Page 208 - I took care to cover the two ants' nests that were troubled with the rain. As for the capital nest, there was no need of exercising my charity towards it. ' M. de la Loubere says in his relation of Siam, that in a certain part of that kingdom, which lies open to great inundations, all the ants make their settlements upon trees. No ants' nests are to be seen any where else.
Page 322 - For in the hand of the LORD there is a cup, and the wine is red ; it is full of mixture ; and he poureth out of the same : but the dregs thereof, all the wicked of the earth shall wring them out, and drink them.
Page 210 - I can assure you, that more time and patience would have enabled me to observe a thousand things more curious and wonderful than what I have mentioned. For instance, how they lend and recover their loans ; whether it be in the same quantity, or with usury: whether they pay the strangers that work for them, &c.
Page 207 - ... and do not come out until the rain is over. The ants of the principal nest found out a wonderful expedient to keep out the rain: there was a small piece of...
Page 204 - Though ants are very knowing, I do not take them to be conjurers; and therefore they could not guess that I had put some corn in that room. I perceived for several days that they were very much perplexed, and went a great way to fetch their provisions. I was not willing for some time to make them more easy ; for I had a mind to know whether they would at last find out the treasure, and see it at a great distance; and whether smelling enabled them to know what is good for their nourishment.
Page 201 - ... and from the walls, which, together with the earth formerly imbibed with water, made a kind of a dry and barren soil.

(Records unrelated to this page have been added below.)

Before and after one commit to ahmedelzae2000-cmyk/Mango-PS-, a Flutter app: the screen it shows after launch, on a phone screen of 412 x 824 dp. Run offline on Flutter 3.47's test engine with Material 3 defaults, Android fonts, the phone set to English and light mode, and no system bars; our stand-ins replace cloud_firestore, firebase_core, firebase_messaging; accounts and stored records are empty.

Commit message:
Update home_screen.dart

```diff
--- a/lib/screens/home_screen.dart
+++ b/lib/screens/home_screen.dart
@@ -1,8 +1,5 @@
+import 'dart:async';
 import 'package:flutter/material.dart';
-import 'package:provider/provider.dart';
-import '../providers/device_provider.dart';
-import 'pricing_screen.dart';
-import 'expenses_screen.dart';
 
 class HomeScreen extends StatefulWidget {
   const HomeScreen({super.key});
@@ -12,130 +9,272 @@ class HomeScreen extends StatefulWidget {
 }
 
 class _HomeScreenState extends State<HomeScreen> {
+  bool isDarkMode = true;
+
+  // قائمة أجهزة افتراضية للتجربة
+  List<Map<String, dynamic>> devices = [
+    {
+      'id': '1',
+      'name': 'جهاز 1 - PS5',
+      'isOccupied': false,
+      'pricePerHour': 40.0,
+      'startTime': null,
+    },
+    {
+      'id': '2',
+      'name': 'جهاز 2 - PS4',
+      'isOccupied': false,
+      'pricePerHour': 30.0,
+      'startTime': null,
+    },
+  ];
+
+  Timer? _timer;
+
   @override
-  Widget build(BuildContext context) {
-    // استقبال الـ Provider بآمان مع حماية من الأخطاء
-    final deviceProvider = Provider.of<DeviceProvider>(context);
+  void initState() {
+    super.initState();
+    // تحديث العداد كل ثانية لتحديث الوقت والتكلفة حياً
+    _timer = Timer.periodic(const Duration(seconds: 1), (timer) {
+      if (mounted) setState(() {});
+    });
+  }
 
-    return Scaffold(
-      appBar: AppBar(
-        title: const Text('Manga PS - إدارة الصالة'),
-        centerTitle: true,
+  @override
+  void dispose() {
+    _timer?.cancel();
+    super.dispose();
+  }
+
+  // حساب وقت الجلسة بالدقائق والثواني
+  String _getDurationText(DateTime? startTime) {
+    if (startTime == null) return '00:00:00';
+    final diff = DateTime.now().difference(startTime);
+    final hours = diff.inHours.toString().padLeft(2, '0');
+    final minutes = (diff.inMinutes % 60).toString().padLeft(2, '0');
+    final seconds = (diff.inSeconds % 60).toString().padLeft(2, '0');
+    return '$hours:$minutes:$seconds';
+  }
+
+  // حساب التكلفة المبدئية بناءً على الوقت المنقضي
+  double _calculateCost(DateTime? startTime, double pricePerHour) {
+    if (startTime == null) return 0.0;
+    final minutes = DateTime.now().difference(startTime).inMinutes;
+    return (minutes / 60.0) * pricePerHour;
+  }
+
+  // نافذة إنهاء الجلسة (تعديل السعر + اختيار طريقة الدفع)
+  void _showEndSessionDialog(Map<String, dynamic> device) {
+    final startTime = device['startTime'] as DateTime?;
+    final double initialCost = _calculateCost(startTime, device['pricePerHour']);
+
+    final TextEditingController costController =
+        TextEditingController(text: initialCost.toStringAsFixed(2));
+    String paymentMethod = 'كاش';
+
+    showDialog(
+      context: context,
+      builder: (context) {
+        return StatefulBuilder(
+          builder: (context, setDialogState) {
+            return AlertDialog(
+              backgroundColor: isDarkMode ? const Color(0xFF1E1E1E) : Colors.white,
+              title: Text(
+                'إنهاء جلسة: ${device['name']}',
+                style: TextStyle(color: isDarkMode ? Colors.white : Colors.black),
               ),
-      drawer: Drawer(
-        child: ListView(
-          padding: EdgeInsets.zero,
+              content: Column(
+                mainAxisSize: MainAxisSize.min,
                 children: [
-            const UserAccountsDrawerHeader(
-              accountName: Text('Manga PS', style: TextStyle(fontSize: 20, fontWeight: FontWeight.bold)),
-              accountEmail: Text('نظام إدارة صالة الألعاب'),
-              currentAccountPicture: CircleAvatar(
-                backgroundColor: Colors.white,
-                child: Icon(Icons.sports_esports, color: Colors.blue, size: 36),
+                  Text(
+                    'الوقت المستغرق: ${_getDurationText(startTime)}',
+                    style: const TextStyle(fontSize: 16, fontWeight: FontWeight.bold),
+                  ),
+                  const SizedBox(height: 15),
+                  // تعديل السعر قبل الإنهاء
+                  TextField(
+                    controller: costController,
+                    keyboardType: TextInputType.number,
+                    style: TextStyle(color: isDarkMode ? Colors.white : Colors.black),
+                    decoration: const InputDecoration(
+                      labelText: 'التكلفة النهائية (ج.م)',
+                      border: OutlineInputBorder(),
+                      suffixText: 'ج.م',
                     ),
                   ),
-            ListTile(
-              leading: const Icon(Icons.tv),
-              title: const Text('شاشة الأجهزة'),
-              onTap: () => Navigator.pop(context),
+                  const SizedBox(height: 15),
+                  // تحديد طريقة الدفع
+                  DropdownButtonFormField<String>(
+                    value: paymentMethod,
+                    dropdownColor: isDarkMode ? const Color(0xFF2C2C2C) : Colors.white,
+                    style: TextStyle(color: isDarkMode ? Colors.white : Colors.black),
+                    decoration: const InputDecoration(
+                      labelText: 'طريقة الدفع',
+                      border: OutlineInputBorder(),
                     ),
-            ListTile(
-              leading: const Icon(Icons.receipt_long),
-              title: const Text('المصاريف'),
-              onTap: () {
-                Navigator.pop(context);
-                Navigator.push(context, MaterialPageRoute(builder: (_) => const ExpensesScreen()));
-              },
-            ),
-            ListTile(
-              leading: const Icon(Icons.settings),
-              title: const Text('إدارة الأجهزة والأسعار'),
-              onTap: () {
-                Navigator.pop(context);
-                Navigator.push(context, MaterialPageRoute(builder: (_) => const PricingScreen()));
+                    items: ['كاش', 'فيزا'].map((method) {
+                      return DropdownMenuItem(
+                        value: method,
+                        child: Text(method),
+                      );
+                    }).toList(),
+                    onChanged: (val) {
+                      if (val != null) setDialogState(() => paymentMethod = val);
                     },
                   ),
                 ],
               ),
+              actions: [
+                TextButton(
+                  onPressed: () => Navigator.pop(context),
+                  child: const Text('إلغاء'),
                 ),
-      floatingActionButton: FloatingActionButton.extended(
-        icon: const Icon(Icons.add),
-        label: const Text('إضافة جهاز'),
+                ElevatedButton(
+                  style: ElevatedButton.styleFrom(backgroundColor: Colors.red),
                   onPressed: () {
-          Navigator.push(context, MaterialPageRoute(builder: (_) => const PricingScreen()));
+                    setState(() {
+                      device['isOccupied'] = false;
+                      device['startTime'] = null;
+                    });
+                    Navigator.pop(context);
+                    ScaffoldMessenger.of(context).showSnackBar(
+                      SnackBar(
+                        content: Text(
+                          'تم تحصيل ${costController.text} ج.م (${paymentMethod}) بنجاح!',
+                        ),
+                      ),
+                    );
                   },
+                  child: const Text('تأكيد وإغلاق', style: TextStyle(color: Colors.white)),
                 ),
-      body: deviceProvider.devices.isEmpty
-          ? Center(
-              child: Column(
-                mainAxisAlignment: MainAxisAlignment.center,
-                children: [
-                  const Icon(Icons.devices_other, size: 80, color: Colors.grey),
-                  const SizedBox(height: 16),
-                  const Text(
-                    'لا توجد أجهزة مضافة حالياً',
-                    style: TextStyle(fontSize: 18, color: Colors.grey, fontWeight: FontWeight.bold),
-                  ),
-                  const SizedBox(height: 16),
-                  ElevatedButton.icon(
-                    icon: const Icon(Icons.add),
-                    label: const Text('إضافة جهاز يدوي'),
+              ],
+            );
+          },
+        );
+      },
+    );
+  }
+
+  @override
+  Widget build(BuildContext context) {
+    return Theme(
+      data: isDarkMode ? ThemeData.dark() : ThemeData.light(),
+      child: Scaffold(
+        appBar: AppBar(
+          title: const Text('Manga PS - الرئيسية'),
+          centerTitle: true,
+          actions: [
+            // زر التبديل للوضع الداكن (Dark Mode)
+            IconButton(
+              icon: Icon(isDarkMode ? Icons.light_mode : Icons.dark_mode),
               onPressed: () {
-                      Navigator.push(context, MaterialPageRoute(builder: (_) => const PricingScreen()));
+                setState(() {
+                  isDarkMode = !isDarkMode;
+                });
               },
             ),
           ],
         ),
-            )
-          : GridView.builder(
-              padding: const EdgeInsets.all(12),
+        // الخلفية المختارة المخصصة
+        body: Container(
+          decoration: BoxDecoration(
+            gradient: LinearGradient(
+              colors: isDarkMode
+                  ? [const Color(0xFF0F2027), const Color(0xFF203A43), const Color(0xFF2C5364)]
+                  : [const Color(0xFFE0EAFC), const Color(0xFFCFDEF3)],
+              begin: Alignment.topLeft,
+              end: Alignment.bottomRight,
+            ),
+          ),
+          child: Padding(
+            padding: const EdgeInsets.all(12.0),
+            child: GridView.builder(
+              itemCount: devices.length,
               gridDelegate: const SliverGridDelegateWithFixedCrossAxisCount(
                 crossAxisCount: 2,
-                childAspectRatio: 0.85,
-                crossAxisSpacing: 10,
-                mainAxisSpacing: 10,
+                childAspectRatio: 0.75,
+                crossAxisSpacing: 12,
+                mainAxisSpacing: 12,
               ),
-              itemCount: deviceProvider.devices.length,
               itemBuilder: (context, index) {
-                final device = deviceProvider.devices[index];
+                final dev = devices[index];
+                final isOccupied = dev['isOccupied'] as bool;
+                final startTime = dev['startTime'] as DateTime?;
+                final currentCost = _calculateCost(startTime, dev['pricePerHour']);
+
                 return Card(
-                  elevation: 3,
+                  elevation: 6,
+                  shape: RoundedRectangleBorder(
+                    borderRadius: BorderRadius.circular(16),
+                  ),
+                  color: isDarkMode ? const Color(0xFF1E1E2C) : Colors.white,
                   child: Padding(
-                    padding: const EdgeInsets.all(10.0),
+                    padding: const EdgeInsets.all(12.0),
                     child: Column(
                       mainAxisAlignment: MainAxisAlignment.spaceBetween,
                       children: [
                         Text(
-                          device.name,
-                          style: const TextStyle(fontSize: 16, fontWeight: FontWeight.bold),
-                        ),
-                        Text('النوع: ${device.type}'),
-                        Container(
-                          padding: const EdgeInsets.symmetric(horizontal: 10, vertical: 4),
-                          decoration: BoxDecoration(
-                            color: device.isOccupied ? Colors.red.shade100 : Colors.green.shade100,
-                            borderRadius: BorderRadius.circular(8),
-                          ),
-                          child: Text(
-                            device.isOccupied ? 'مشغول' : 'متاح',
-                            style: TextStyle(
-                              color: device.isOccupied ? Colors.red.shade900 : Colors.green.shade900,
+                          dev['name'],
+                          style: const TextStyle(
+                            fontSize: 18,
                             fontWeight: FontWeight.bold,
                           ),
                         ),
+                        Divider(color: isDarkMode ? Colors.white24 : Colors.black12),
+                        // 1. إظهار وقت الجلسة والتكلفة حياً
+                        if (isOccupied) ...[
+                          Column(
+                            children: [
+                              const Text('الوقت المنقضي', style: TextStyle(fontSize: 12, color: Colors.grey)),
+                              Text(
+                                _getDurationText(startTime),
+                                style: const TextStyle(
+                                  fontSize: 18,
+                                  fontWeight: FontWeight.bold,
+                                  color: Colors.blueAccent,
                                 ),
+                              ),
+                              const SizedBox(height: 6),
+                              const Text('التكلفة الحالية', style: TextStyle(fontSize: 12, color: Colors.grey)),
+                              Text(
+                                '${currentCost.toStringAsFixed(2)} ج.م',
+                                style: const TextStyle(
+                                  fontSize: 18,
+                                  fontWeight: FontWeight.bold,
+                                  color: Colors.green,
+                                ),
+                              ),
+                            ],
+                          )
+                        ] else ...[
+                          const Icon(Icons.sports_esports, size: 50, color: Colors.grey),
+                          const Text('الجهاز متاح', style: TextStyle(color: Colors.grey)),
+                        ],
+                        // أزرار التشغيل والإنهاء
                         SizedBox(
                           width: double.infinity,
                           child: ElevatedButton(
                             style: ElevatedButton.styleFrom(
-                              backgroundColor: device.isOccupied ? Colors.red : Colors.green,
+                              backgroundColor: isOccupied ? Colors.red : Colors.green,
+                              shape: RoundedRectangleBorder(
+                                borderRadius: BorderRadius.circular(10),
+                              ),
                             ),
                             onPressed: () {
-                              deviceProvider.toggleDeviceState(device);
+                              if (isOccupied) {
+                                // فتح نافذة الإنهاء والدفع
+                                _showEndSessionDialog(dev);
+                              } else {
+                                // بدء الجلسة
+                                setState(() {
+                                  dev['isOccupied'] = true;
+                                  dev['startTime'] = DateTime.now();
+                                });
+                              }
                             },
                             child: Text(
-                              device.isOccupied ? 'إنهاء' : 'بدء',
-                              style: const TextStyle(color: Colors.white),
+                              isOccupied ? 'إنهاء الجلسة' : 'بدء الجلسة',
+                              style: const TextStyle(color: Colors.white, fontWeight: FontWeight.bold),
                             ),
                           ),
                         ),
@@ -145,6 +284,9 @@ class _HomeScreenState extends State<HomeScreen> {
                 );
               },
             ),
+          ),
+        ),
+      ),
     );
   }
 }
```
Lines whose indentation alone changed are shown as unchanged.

Page 205 - Some went to the farther end of the garden, others to the fifth story, in quest of some corn. It was a very hard journey for them, especially when they came home loaded with a pretty large grain of corn, which must needs be a heavy burden for an ant, and as much as she can bear.
Page 205 - The bringing of that grain from the middle of the garden to the nest, took up four hours ; whereby one may judge of the strength and prodigious labour of those little animals.

Informations bibliographiques